Lecce e il Salento.
Salento, the heel of Italy, is nestled in the clear waters of the Adriatic and Ionian coasts, where tall cliffs sculpted by the sea alternate with sandy beaches, green stretches of maquis and a small “eden” reachable only by boat.
A journey through the Province of Lecce will take visitors from prehistoric civilizations, through Medieval architecture and to the masterpieces of the Baroque architecture of the city of Lecce, via ancient traditions and the skills of master craftsmen.
All this then, is seasoned with the intense and genuine flavors bestowed by the generous terrain.
Two different seas make this part of Apulia a true paradise for those seeking a vacation filled with sun, relaxation and fun. The Adriatic Coast, with its imposing cliffs and lovely bays nestled between the blue sea and green pine forests, offers an unspoiled landscape with a few untamed areas and above all, zones of great natural interest, such as the Natural Reserve of San Cataldo and the Alimini Lakes.
Beyond the city of Otranto, bays, inlets, cliffs, and natural caves draw the coastline, making it a true delight for scuba divers. In Santa Maria di Leuca, the Adriatic gives way to the Ionian Sea that laps the western coast of Salento, with beaches and seabeds of fine sand, where the clarity of water evokes images of the Caribbean.
A harmonious landscape of plains and gentle hills occupies the heart of the province, covered in villages that testify to the presence of man since prehistoric times. Ancient civilizations from across the Mediterranean have strongly influenced the culture here, so much that in the Grecia Salentina (Salentinian Greece) the ancient Griko language is still spoken by the local community.

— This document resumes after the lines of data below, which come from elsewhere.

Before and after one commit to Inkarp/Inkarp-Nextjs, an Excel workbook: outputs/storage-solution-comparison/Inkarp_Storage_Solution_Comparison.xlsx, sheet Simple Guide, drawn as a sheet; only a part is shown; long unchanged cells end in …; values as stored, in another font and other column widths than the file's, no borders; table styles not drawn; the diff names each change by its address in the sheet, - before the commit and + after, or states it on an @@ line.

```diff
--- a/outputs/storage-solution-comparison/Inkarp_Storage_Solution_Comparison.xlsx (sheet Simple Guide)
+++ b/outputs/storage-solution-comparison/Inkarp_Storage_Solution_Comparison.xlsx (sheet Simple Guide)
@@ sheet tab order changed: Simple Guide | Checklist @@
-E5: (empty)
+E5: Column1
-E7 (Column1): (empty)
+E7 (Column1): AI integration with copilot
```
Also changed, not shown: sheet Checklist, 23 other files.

Plantations of vineyards and olive groves are geometrically-shaped and outlined by low, dry-stone walls built with the characteristic local stone that is also found in the local farmhouses, dolmens and menhirs (the remains of the ancient Messapian civilization).
The province is a living history book, where the chapter devoted to the Middle Ages is recounted by the ancient villages and imposing castles; and that to the Renaissance, by the manor houses that, although to a lesser extent, recall the splendor and elegance of the capital.

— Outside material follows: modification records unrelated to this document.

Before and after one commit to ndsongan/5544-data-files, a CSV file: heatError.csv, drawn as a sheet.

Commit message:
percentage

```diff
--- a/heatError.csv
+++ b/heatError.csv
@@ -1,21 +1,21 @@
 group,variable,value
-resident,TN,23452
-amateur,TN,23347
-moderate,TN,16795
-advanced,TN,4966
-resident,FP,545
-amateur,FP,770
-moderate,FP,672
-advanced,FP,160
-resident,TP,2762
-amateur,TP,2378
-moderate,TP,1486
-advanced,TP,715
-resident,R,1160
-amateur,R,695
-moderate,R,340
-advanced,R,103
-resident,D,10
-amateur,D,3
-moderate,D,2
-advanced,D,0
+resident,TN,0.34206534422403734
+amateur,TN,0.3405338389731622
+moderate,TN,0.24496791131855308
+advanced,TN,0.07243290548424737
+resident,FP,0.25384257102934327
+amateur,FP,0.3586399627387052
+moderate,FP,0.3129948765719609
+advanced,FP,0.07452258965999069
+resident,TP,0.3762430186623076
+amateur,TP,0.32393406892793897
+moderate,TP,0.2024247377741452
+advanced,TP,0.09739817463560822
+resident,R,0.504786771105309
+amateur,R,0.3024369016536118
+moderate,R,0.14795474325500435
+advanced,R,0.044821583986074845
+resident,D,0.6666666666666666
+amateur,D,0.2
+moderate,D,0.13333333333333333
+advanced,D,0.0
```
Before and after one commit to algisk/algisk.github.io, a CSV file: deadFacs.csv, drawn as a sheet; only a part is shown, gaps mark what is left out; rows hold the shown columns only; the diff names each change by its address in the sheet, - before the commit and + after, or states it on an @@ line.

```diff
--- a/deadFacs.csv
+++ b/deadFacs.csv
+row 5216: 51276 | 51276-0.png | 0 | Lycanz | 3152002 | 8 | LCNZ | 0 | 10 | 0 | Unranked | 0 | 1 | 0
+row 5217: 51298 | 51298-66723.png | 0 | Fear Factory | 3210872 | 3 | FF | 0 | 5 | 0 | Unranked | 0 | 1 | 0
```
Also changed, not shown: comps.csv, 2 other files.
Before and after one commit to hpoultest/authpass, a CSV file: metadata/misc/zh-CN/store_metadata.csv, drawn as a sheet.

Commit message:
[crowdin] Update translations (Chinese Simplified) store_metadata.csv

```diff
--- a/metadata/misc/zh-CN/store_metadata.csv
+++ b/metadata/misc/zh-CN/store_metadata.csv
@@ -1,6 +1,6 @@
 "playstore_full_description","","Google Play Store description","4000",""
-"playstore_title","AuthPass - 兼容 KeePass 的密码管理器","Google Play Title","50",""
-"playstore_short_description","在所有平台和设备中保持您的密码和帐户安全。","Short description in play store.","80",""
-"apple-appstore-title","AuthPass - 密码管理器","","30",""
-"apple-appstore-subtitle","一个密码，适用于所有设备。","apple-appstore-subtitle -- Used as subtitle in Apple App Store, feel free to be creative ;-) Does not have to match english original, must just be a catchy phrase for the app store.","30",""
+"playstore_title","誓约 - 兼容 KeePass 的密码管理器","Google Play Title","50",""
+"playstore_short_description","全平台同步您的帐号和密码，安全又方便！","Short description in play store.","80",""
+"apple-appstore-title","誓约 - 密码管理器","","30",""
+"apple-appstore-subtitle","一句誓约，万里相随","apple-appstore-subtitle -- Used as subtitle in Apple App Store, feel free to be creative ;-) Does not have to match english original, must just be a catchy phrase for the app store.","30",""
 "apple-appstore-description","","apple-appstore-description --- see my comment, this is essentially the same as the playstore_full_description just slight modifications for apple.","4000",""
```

The gastronomy is as varied as the landscape: oils, wines, cheeses, vegetables and fresh pasta are reminders of the delicious flavors of the past, achieved thanks to the handcrafted processing of raw materials.